Anatomy of the Female Breast
The female breasts are the two milk-secreting, glandular organs located on the chest. The breast is attached to the chest wall via the breast envelope and connective tissue, and the Cooper's ligaments. The breast is primarily composed of fat, glands that make breast milk (lobules) and ducts (small tubes that carry milk from the lobules to the nipple). The breast also contains connective tissue and lymph vessels. The nipple and its surrounding disc of pigmented skin are known as the areola complex. The dark area around the nipple is the areola.
Cross-section of a breast and chest, including the ribs and the muscles of the chest wall.
Female Breast Anatomy: Terms to Know
Cooper's ligament: the connective tissue that attaches the breast to the overlying skin.
Pectoralis major: the larger chest muscle.
Pectoralis minor: a smaller chest muscle.
Subcutaneous fat: under-the-skin fat.
Inframammary crease: the fold or crease under the breast where the breast meets the upper abdomen.
Ducts: thin tubes in the breast that carry milk from the breast lobules to the nipple.
Nipple: the bulge of the mammary gland that contains the openings of the milk ducts.
Lobules: the part of the breast where milk is produced. The lobules are gathered into lobes. There may be as many as 20 lobes per breast.
Breast envelope: the skin that surrounds the structure of the breast.

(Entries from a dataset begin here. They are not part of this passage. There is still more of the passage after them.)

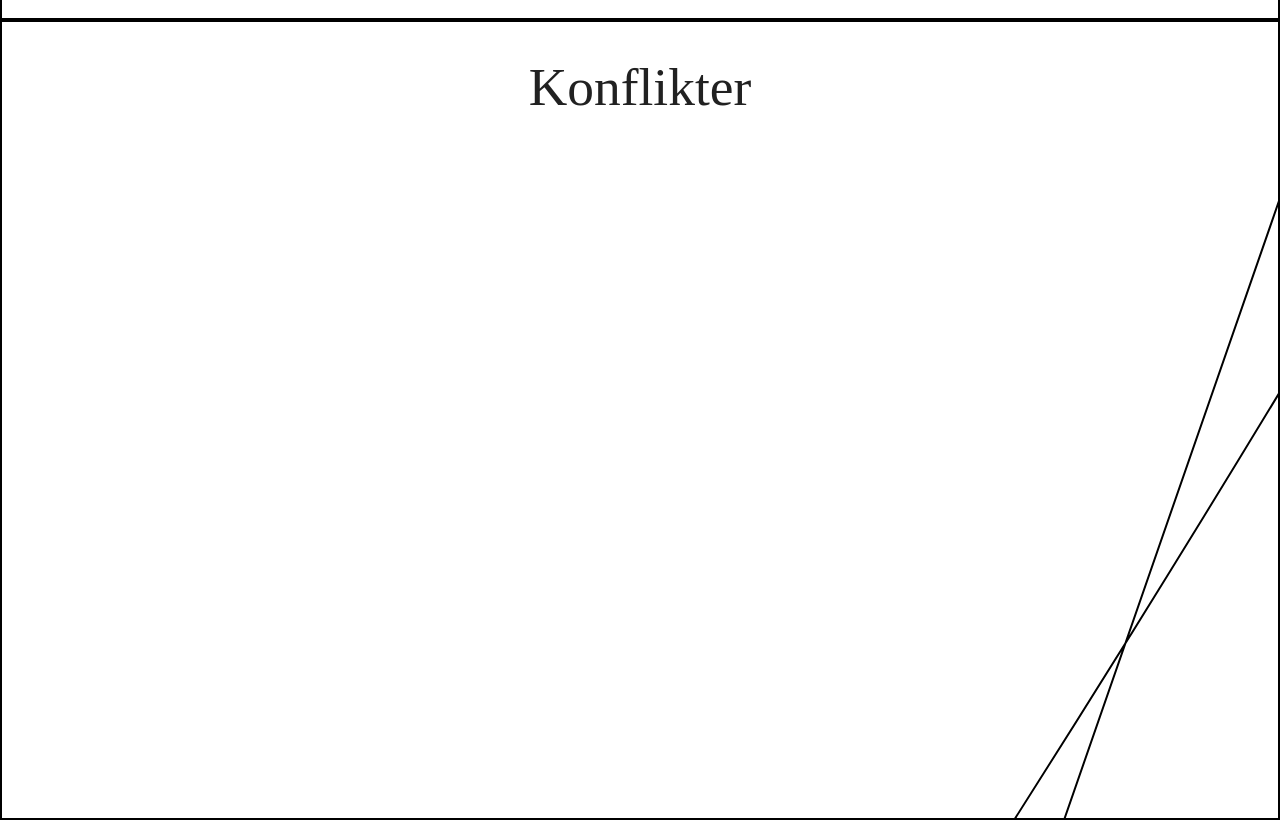
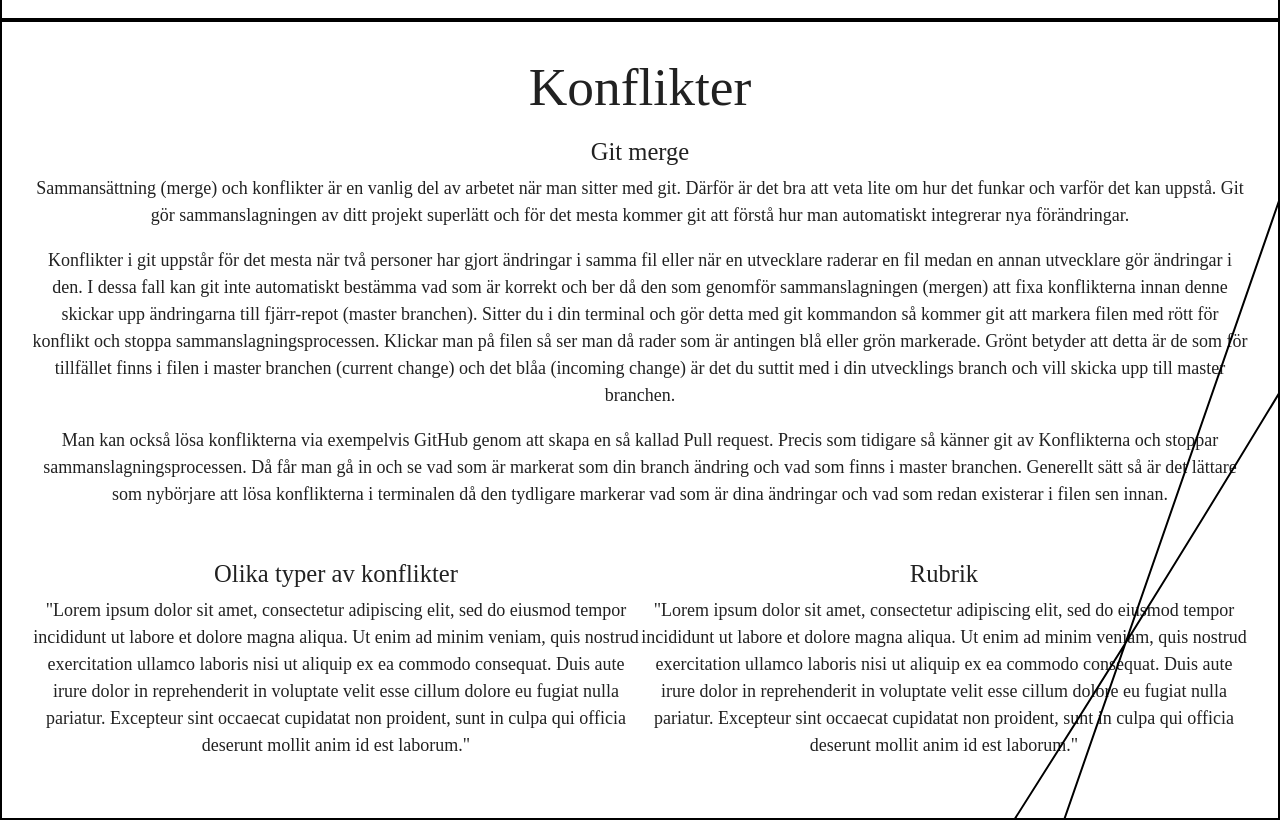
Before and after one commit to ellinorwase/how-to-git, a React (Create React App) app: page / in a window 1280 px wide. Shown: the part 3180-4000 px from the top of the page. Built offline with nearby package versions, Linux system fonts and the light colour scheme; a web font is replaced by a local one.

Commit message:
added content in conflicts

```diff
--- a/src/components/conflicts.js
+++ b/src/components/conflicts.js
@@ -5,10 +5,61 @@ export class conflicts extends Component {
     render() {
         return (
             <div className="conflicts">
-                <div id="conflicts3"></div>
-                <h2>Konflikter</h2>
+                <div id="conflicts-nav"></div>
+                <h2 className='h2-conflicts'>Konflikter</h2>
+                <p>
+                        <h5>Git merge</h5>
+                            Sammansättning (merge) och konflikter är en vanlig del av arbetet när man sitter med git.
+                            Därför är det bra att veta lite om hur det funkar och varför det kan uppstå.
+                            Git gör sammanslagningen av ditt projekt superlätt och för det mesta kommer git att
+                            förstå hur man automatiskt integrerar nya förändringar.
+
+                            <p>
+                            Konflikter i git uppstår för det mesta när två personer har gjort ändringar i samma fil
+                            eller när en utvecklare raderar en fil medan en annan utvecklare gör ändringar i den. I dessa fall
+                            kan git inte automatiskt bestämma vad som är korrekt och ber då den som genomför sammanslagningen (mergen) att
+                            fixa konflikterna innan denne skickar upp ändringarna till fjärr-repot (master branchen).
+                            Sitter du i din terminal och gör detta med git kommandon så kommer git att
+                            markera filen med rött för konflikt och stoppa sammanslagningsprocessen. Klickar man på filen så ser man då
+                            rader som är antingen blå eller grön markerade. Grönt betyder att detta är de som för
+                            tillfället finns i filen i master branchen (current change) och det blåa (incoming change) är det du suttit
+                            med i din utvecklings branch och vill skicka upp till master branchen.
+                            <p>
+                            Man kan också
+                            lösa konflikterna via exempelvis GitHub genom att skapa en så kallad Pull request. Precis
+                            som tidigare så känner git av Konflikterna och stoppar sammanslagningsprocessen. Då får man
+                            gå in och se vad som är markerat som din branch ändring och vad som finns i master branchen.
+                            Generellt sätt så är det lättare som nybörjare att lösa konflikterna i terminalen då den
+                            tydligare markerar vad som är dina ändringar och vad som redan existerar i filen sen innan.
+                            </p>
+                            </p>
+
+                </p>
                 <div className='wrapper-con1'>
+                    <div className='wrapper-con2'>
 
+                        <p>
+                            <h5>Olika typer av konflikter</h5>
+                        "Lorem ipsum dolor sit amet, consectetur adipiscing elit, sed do eiusmod tempor incididunt ut
+                    labore et dolore magna aliqua. Ut enim ad minim veniam, quis nostrud exercitation ullamco
+                    laboris nisi ut aliquip ex ea commodo consequat. Duis aute irure dolor in reprehenderit in
+                    voluptate velit esse cillum dolore eu fugiat nulla pariatur. Excepteur sint occaecat cupidatat
+                     non proident, sunt in culpa qui officia deserunt mollit anim id est laborum."
+                        </p>
+
+
+
+                    </div>
+                    <div className='wrapper-con3'>
+                        <p>
+                            <h5>Rubrik</h5>
+                        "Lorem ipsum dolor sit amet, consectetur adipiscing elit, sed do eiusmod tempor incididunt ut
+                    labore et dolore magna aliqua. Ut enim ad minim veniam, quis nostrud exercitation ullamco
+                    laboris nisi ut aliquip ex ea commodo consequat. Duis aute irure dolor in reprehenderit in
+                    voluptate velit esse cillum dolore eu fugiat nulla pariatur. Excepteur sint occaecat cupidatat
+                     non proident, sunt in culpa qui officia deserunt mollit anim id est laborum."
+                        </p>
+                    </div>
                 </div>
             </div>
         )
--- a/src/components/description.js
+++ b/src/components/description.js
@@ -5,7 +5,7 @@ export class description extends Component {
   render() {
     return (
       <div className="description">
-         <div id="description1"></div>
+         <div id="description-nav"></div>
         <h2>Vad är git?</h2>
         <p>
           Git är ett distribuerat versionshanteringssystem som är skapat av
--- a/src/components/menu.js
+++ b/src/components/menu.js
@@ -12,13 +12,13 @@ export class menu extends Component {
             <a href="./">Start</a>
           </li>
           <li>
-            <a href="#description1">Information</a>
+            <a href="#description-nav">Information</a>
           </li>
           <li>
             <a href="#commands2">Kommandon</a>
           </li>
           <li>
-            <a href="#conflicts3">Konflikter</a>
+            <a href="#conflicts-nav">Konflikter</a>
           </li>
           <li>
             <a href="./">Quiz</a>
--- a/src/css/conflicts.css
+++ b/src/css/conflicts.css
@@ -1,10 +1,27 @@
 .conflicts{
+    font-size: large;
     text-align: center;
     height: 100vh;
     border: 2px solid black;
+    padding-left: 30px;
+    padding-right: 30px;
 
 }
 
 .wrapper-con1{
+    font-size: large;
+    display: flex;
+    width: 100%;
+}
 
+.wrapper-con2{
+    display: flex;
+    width: 50%;
+    justify-content: space-around;
 }
+
+.wrapper-con3{
+    display: flex;
+    width: 50%;
+    justify-content: space-around;
+}
```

Knowledge is power. Familiarizing yourself with these core terms will help you describe what it is about your breasts that you are seeking to change with your breast enhancement surgery. Being as specific as possible will help your surgeon get a better idea of what you want out of your surgery, and will help assure that you are satisfied with the end result. Your surgeon may also refer to these terms during your breast augmentation consultation.